The answer must be every line from the listing that holds the string "page".

+===+

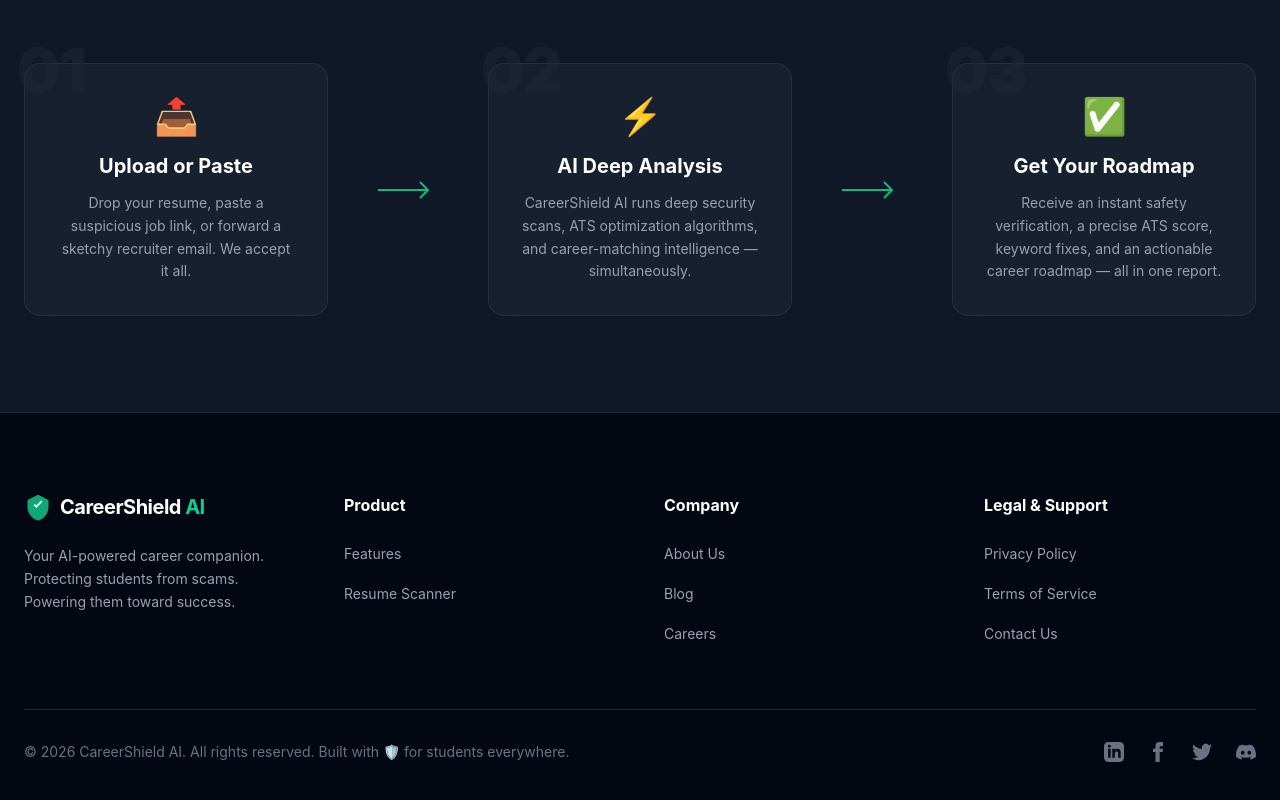
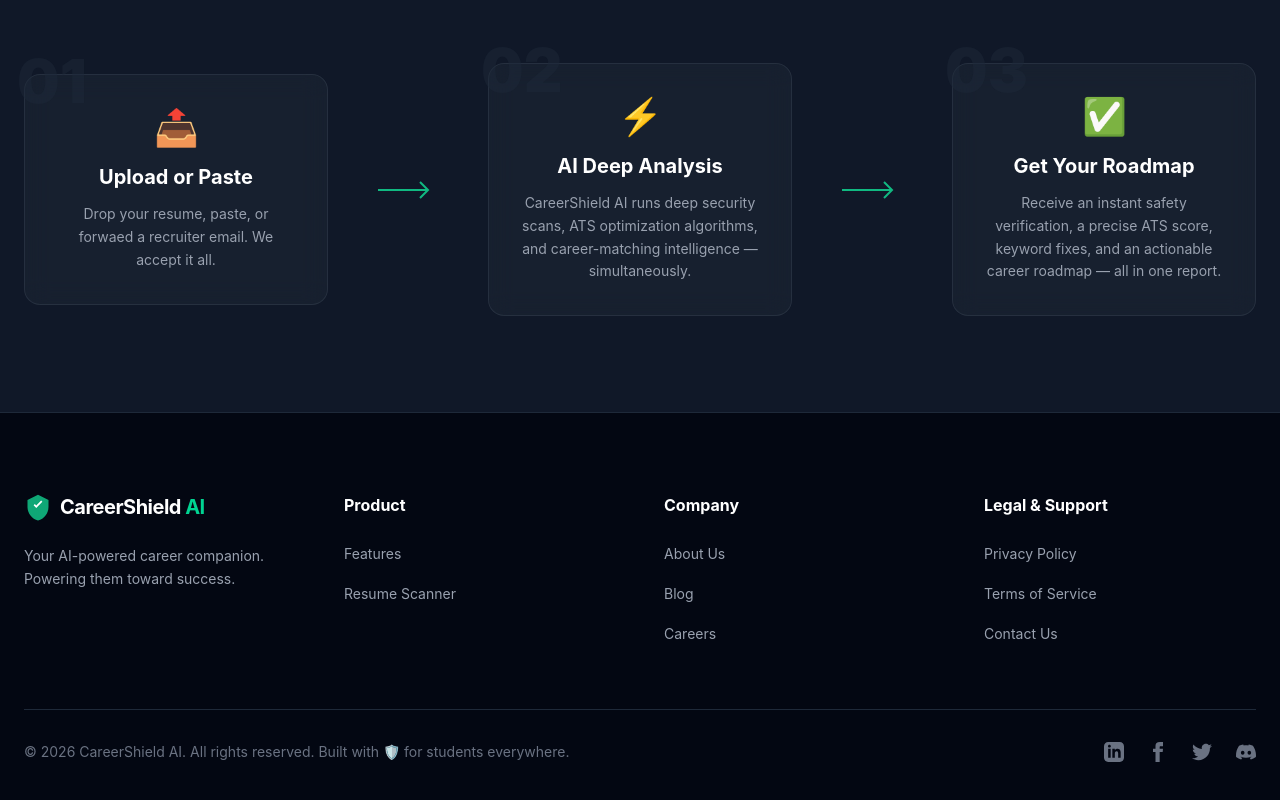
Before and after one commit to akashkumar6205/AI-Based-Career-Platform, a React (Vite) app in the folder frontend/: page / in a window 1280 px wide. Shown: the part 2909-3709 px from the top of the page. Built offline with nearby package versions, Linux system fonts and the light colour scheme; no server answers.

Commit message:
feat: add Footer and HowItWorks components to the landing page

```diff
--- a/frontend/src/components/Footer.jsx
+++ b/frontend/src/components/Footer.jsx
@@ -20,7 +20,7 @@ const Footer = () => {
               <span className="text-xl font-bold tracking-tight text-white">CareerShield <span className="text-emerald-400">AI</span></span>
             </div>
             <p className="text-gray-400 leading-relaxed text-sm">
-              Your AI-powered career companion. Protecting students from scams. Powering them toward success.
+              Your AI-powered career companion. Powering them toward success.
             </p>
           </div>
 
--- a/frontend/src/components/HowItWorks.jsx
+++ b/frontend/src/components/HowItWorks.jsx
@@ -71,7 +71,7 @@ const HowItWorks = () => {
               📤
             </motion.div>
             <h3 className="text-xl font-bold mb-3 text-white">Upload or Paste</h3>
-            <p className="text-gray-400 text-sm leading-relaxed">Drop your resume, paste a suspicious job link, or forward a sketchy recruiter email. We accept it all.</p>
+            <p className="text-gray-400 text-sm leading-relaxed">Drop your resume, paste, or forwaed a recruiter email. We accept it all.</p>
           </motion.div>
 
           {/* Connector 1 */}
```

+===+

Reply to the task —
Before and after one commit to akashkumar6205/AI-Based-Career-Platform, a React (Vite) app in the folder frontend/: page / in a window 1280 px wide. Shown: the part 2909-3709 px from the top of the page. Built offline with nearby package versions, Linux system fonts and the light colour scheme; no server answers.
feat: add Footer and HowItWorks components to the landing page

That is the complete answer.